> WHAT YOU SHOULD DO
Please restate each entry that appears below word for word, without its pictures.

> INPUT
Content starts
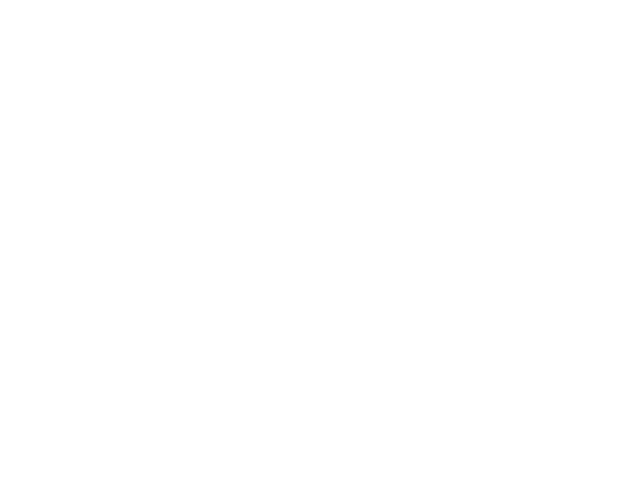
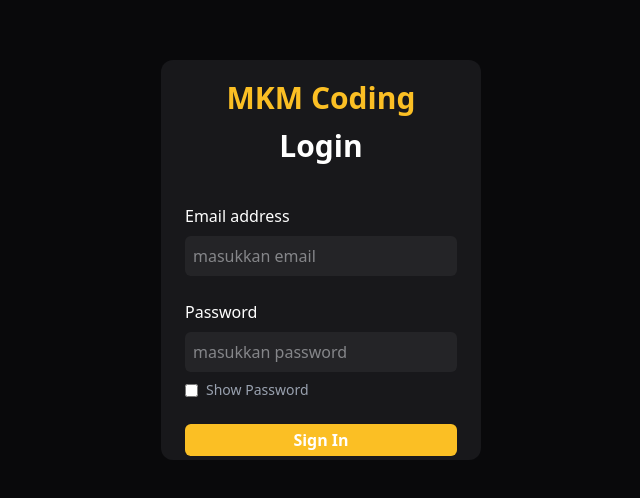
Before and after one commit to rendipilot/fe-sc, a Nuxt app: page /login in a window 1280 px wide. Before the commit this address had no page. Shown: the part 140-638 px from the top of the page, without its empty margins (319-959 px from the left). Built offline with nearby package versions, Linux system fonts and the light colour scheme.

Commit message:
add login page and add component nilai di index

```diff
--- a/pages/index.vue
+++ b/pages/index.vue
@@ -2,7 +2,9 @@
   <div class="flex flex-col h-screen bg-[#09090B]">
     <!-- Header -->
     <div class="flex items-center justify-between w-screen h-20 bg-[#18181B]">
-      <h2 class="text-white text-xl font-semibold ml-4 hover:text-[#FBBF24]">Scratch Report</h2>
+      <h2 class="text-white text-xl font-semibold ml-4 hover:text-[#FBBF24]">
+        Scratch Report
+      </h2>
       <div class="flex gap-2 mr-6">
         <p class="text-white font-semibold">Hai andrian</p>
         <button class="text-white hover:text-[#FBBF24]" @click="toggleDropdown">
@@ -32,7 +34,9 @@
           >
             Logout
           </button>
-          <button class="w-full text-left px-4 py-2 text-white hover:bg-[#FBBF24] mt-4 transition duration-150 rounded-md">
+          <button
+            class="w-full text-left px-4 py-2 text-white hover:bg-[#FBBF24] mt-4 transition duration-150 rounded-md"
+          >
             History Data
           </button>
         </div>
@@ -40,7 +44,9 @@
     </div>
 
     <!-- Title -->
-    <p class="text-white text-3xl font-semibold mt-16 mx-auto hover:text-[#FBBF24]">
+    <p
+      class="text-white text-3xl font-semibold mt-16 mx-auto hover:text-[#FBBF24]"
+    >
       Upload Your Scratch Project
     </p>
 
@@ -116,6 +122,31 @@
         Send File
       </button>
     </div>
+
+    <div class="flex flex-col border-2 border-gray bg-[#18181B] p-10 rounded-xl w-[50%] mx-auto mt-18">
+      <h2 class="text-white text-3xl mb-10 font-semibold">Project : Game angin tornado</h2>
+      <div class="border-t border-white mb-6"></div>
+      <div
+        class="flex justify-between"
+      >
+        <div class="flex flex-col gap-4 text-white">
+          <p class="text-[#FBBF24] font-semibold text-4xl">80</p>
+          <h2>Creativity Score</h2>
+        </div>
+        <div class="flex flex-col gap-4 text-white">
+          <p class="text-[#FBBF24] font-semibold text-4xl">80</p>
+          <h2>Logical Score</h2>
+        </div>
+        <div class="flex flex-col gap-4 text-white">
+          <p class="text-[#FBBF24] font-semibold text-4xl">80</p>
+          <h2>Complexity Score</h2>
+        </div>
+        <div class="flex flex-col gap-4 text-white">
+          <p class="text-[#FBBF24] font-semibold text-4xl">Intermediate</p>
+          <h2>Level Project</h2>
+        </div>
+      </div>
+    </div>
   </div>
 </template>
 
--- /dev/null
+++ b/pages/login.vue
@@ -0,0 +1,41 @@
+<template>
+  <div class="flex h-screen w-screen bg-[#09090B] justify-center items-center">
+    <div class="flex flex-col rounded-xl w-[25%] h-[50%] bg-[#18181B]">
+      <h2 class="flex justify-center mt-5 text-3xl text-[#FBBF24] font-semibold">MKM Coding</h2>
+      <h2 class="flex justify-center mt-3 text-3xl text-white font-semibold">
+        Login
+      </h2>
+      <form class="flex flex-col gap-6 mt-10">
+        <div class="flex flex-col gap-2">
+          <label class="text-white ml-6">Email address</label>
+          <input
+            class="w-auto mx-6 py-2 px-2 text-gray-200 rounded-md bg-[#242427]"
+            placeholder="masukkan email"
+          />
+        </div>
+        <div class="flex flex-col gap-2 overflow-hidden">
+          <label class="text-white ml-6">Password</label>
+          <input
+            class="w-auto mx-6 py-2 px-2 text-gray-200 rounded-md bg-[#242427]"
+            placeholder="masukkan password"
+          />
+          <div class="flex justify-between mx-6">
+            <label class="text-gray-400 text-sm flex items-center gap-2">
+              <input type="checkbox" v-model="showPassword" />
+              Show Password
+            </label>
+          </div>
+        </div>
+        <div class="flex">
+          <button
+            class="w-full mx-6 px-6 py-1 text-white font-semibold rounded-md bg-[#FBBF24]"
+          >
+            Sign In
+          </button>
+        </div>
+      </form>
+    </div>
+  </div>
+</template>
+
+<script setup></script>
```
Content ends
> SOLUTION
Before and after one commit to rendipilot/fe-sc, a Nuxt app: page /login in a window 1280 px wide. Before the commit this address had no page. Shown: the part 140-638 px from the top of the page, without its empty margins (319-959 px from the left). Built offline with nearby package versions, Linux system fonts and the light colour scheme.

Commit message:
add login page and add component nilai di index

```diff
--- a/pages/index.vue
+++ b/pages/index.vue
@@ -2,7 +2,9 @@
   <div class="flex flex-col h-screen bg-[#09090B]">
     <!-- Header -->
     <div class="flex items-center justify-between w-screen h-20 bg-[#18181B]">
-      <h2 class="text-white text-xl font-semibold ml-4 hover:text-[#FBBF24]">Scratch Report</h2>
+      <h2 class="text-white text-xl font-semibold ml-4 hover:text-[#FBBF24]">
+        Scratch Report
+      </h2>
       <div class="flex gap-2 mr-6">
         <p class="text-white font-semibold">Hai andrian</p>
         <button class="text-white hover:text-[#FBBF24]" @click="toggleDropdown">
@@ -32,7 +34,9 @@
           >
             Logout
           </button>
-          <button class="w-full text-left px-4 py-2 text-white hover:bg-[#FBBF24] mt-4 transition duration-150 rounded-md">
+          <button
+            class="w-full text-left px-4 py-2 text-white hover:bg-[#FBBF24] mt-4 transition duration-150 rounded-md"
+          >
             History Data
           </button>
         </div>
@@ -40,7 +44,9 @@
     </div>
 
     <!-- Title -->
-    <p class="text-white text-3xl font-semibold mt-16 mx-auto hover:text-[#FBBF24]">
+    <p
+      class="text-white text-3xl font-semibold mt-16 mx-auto hover:text-[#FBBF24]"
+    >
       Upload Your Scratch Project
     </p>
 
@@ -116,6 +122,31 @@
         Send File
       </button>
     </div>
+
+    <div class="flex flex-col border-2 border-gray bg-[#18181B] p-10 rounded-xl w-[50%] mx-auto mt-18">
+      <h2 class="text-white text-3xl mb-10 font-semibold">Project : Game angin tornado</h2>
+      <div class="border-t border-white mb-6"></div>
+      <div
+        class="flex justify-between"
+      >
+        <div class="flex flex-col gap-4 text-white">
+          <p class="text-[#FBBF24] font-semibold text-4xl">80</p>
+          <h2>Creativity Score</h2>
+        </div>
+        <div class="flex flex-col gap-4 text-white">
+          <p class="text-[#FBBF24] font-semibold text-4xl">80</p>
+          <h2>Logical Score</h2>
+        </div>
+        <div class="flex flex-col gap-4 text-white">
+          <p class="text-[#FBBF24] font-semibold text-4xl">80</p>
+          <h2>Complexity Score</h2>
+        </div>
+        <div class="flex flex-col gap-4 text-white">
+          <p class="text-[#FBBF24] font-semibold text-4xl">Intermediate</p>
+          <h2>Level Project</h2>
+        </div>
+      </div>
+    </div>
   </div>
 </template>
 
--- /dev/null
+++ b/pages/login.vue
@@ -0,0 +1,41 @@
+<template>
+  <div class="flex h-screen w-screen bg-[#09090B] justify-center items-center">
+    <div class="flex flex-col rounded-xl w-[25%] h-[50%] bg-[#18181B]">
+      <h2 class="flex justify-center mt-5 text-3xl text-[#FBBF24] font-semibold">MKM Coding</h2>
+      <h2 class="flex justify-center mt-3 text-3xl text-white font-semibold">
+        Login
+      </h2>
+      <form class="flex flex-col gap-6 mt-10">
+        <div class="flex flex-col gap-2">
+          <label class="text-white ml-6">Email address</label>
+          <input
+            class="w-auto mx-6 py-2 px-2 text-gray-200 rounded-md bg-[#242427]"
+            placeholder="masukkan email"
+          />
+        </div>
+        <div class="flex flex-col gap-2 overflow-hidden">
+          <label class="text-white ml-6">Password</label>
+          <input
+            class="w-auto mx-6 py-2 px-2 text-gray-200 rounded-md bg-[#242427]"
+            placeholder="masukkan password"
+          />
+          <div class="flex justify-between mx-6">
+            <label class="text-gray-400 text-sm flex items-center gap-2">
+              <input type="checkbox" v-model="showPassword" />
+              Show Password
+            </label>
+          </div>
+        </div>
+        <div class="flex">
+          <button
+            class="w-full mx-6 px-6 py-1 text-white font-semibold rounded-md bg-[#FBBF24]"
+          >
+            Sign In
+          </button>
+        </div>
+      </form>
+    </div>
+  </div>
+</template>
+
+<script setup></script>
```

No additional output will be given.